No, HVAC air filters vary in quality and dimensions, and some have features that others don't. In most instances we recommend getting the filter your HVAC manufacturer says to pair with your equipment.
All filters have MERV ratings, which vary from 1–20. MERV stands for minimum efficiency reporting value.
A larger rating means the filter can trap more miniscule particulates. This sounds outstanding, but a filter that catches finer dust can become blocked more rapidly, increasing pressure on your equipment. If your equipment isn’t created to work with this model of filter, it may lower airflow and lead to other troubles.
Unless you live in a hospital, you more than likely don’t need a MERV ranking above 13. In fact, most residential HVAC systems are specifically engineered to run with a filter with a MERV rating lower than 13. Occasionally you will find that quality systems have been designed to work with a MERV rating of 8 or 11.
All filters with a MERV ranking of 5 should get the majority of the common annoyance, such as pollen, pet dander and dust. Some filters claim to be able to trap mold spores, but we recommend having a professional eliminate mold rather than trying to mask the problem with a filter.
Often the packaging shows how frequently your filter should be exchanged. From what we know, the accordion-style filters work better, and are worth the added expense.
Filters are made from varying materials, with disposable fiberglass filters being most typical. Polyester and pleated filters trap more debris but may decrease your unit’s airflow. Then there are HEPA (high efficiency particulate air) filters.
While you might want to use a HEPA filter, know that's like adding a MERV 16 filter in your HVAC system. It’s extremely unlikely your system was designed to handle that kind of resistance.

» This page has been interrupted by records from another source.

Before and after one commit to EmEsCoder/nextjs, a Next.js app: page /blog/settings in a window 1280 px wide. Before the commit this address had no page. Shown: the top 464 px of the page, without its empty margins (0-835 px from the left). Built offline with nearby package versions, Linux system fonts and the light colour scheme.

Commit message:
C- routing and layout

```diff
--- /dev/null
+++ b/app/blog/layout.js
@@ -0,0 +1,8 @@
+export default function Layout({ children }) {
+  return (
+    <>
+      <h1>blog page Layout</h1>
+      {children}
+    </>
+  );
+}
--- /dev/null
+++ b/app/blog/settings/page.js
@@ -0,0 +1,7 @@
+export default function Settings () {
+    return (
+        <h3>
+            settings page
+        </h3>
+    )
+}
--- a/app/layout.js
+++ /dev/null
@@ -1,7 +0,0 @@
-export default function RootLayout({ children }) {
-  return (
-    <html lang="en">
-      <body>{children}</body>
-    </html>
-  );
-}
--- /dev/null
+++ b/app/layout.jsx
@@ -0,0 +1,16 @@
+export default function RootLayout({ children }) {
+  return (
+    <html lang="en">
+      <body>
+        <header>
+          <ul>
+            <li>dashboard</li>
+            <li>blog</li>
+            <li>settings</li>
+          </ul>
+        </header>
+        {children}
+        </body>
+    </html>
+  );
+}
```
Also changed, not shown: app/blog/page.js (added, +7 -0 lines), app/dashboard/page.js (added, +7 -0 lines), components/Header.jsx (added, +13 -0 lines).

If you’re troubled by indoor air quality in Atlanta, think about adding a HEPA-grade air filtration system. This unit works alongside your comfort system.